%%

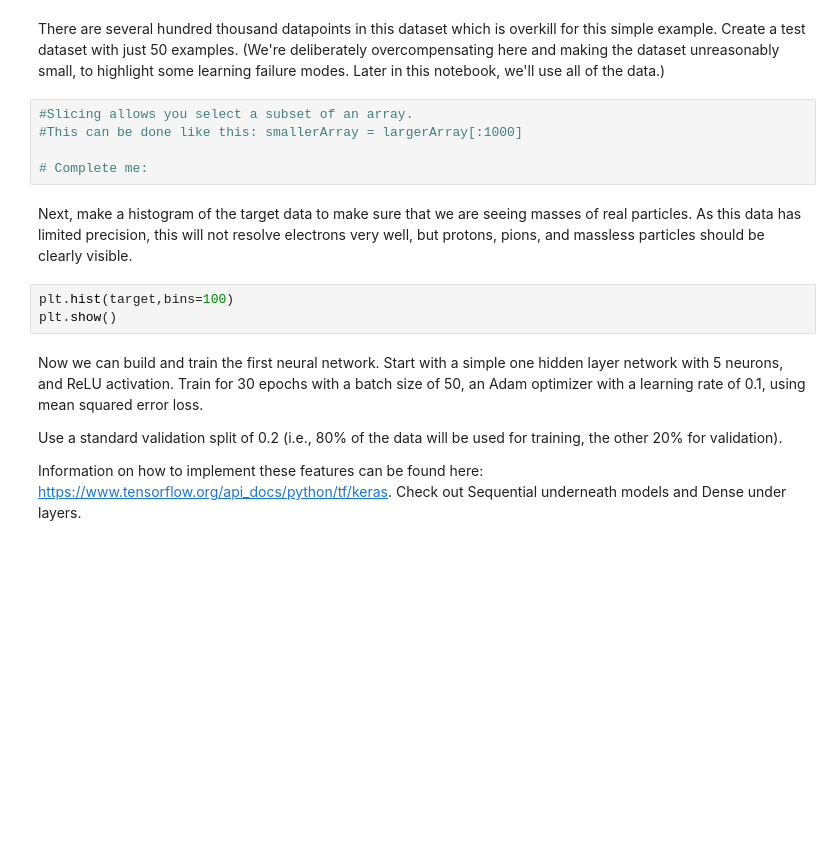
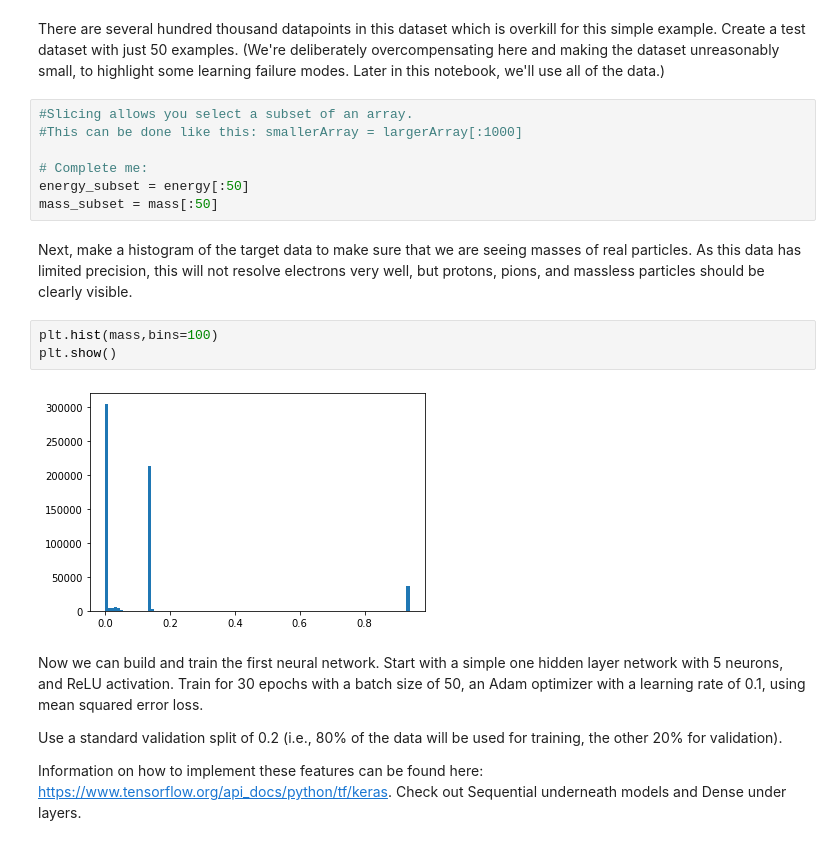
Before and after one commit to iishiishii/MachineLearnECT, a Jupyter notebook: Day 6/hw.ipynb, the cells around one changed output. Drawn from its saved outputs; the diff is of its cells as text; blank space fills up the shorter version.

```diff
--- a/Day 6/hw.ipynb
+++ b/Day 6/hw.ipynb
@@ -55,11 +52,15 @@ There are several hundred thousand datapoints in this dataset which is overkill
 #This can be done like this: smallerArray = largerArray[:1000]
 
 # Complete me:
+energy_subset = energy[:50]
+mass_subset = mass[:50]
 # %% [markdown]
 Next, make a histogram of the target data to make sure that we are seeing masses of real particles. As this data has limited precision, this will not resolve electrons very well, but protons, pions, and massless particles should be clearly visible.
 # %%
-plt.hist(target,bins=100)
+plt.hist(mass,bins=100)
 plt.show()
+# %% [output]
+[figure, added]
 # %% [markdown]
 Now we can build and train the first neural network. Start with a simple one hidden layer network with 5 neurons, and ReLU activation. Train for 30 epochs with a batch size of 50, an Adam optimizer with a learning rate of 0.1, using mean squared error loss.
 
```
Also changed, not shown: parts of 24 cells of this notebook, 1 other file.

%%
%%

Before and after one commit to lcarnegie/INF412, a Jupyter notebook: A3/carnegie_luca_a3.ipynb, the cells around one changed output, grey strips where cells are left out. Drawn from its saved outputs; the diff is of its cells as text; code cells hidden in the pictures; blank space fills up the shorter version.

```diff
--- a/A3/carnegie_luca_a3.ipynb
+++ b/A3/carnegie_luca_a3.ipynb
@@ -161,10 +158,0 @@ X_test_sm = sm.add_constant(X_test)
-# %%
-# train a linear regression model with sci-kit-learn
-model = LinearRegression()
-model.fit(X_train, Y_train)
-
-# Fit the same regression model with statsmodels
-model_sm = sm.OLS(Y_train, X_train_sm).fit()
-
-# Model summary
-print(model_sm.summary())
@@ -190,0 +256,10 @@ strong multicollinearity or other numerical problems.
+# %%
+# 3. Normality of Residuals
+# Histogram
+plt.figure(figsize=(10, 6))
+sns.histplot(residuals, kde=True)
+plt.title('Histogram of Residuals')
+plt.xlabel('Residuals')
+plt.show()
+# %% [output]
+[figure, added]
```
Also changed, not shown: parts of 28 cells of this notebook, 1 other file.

%%

▶ WORK TO COMPLETE:
Each line containing the word "file" needs to be copied from the data above.

▶ RESPONSE TO THE TASK:
Also changed, not shown: parts of 24 cells of this notebook, 1 other file.
Also changed, not shown: parts of 28 cells of this notebook, 1 other file.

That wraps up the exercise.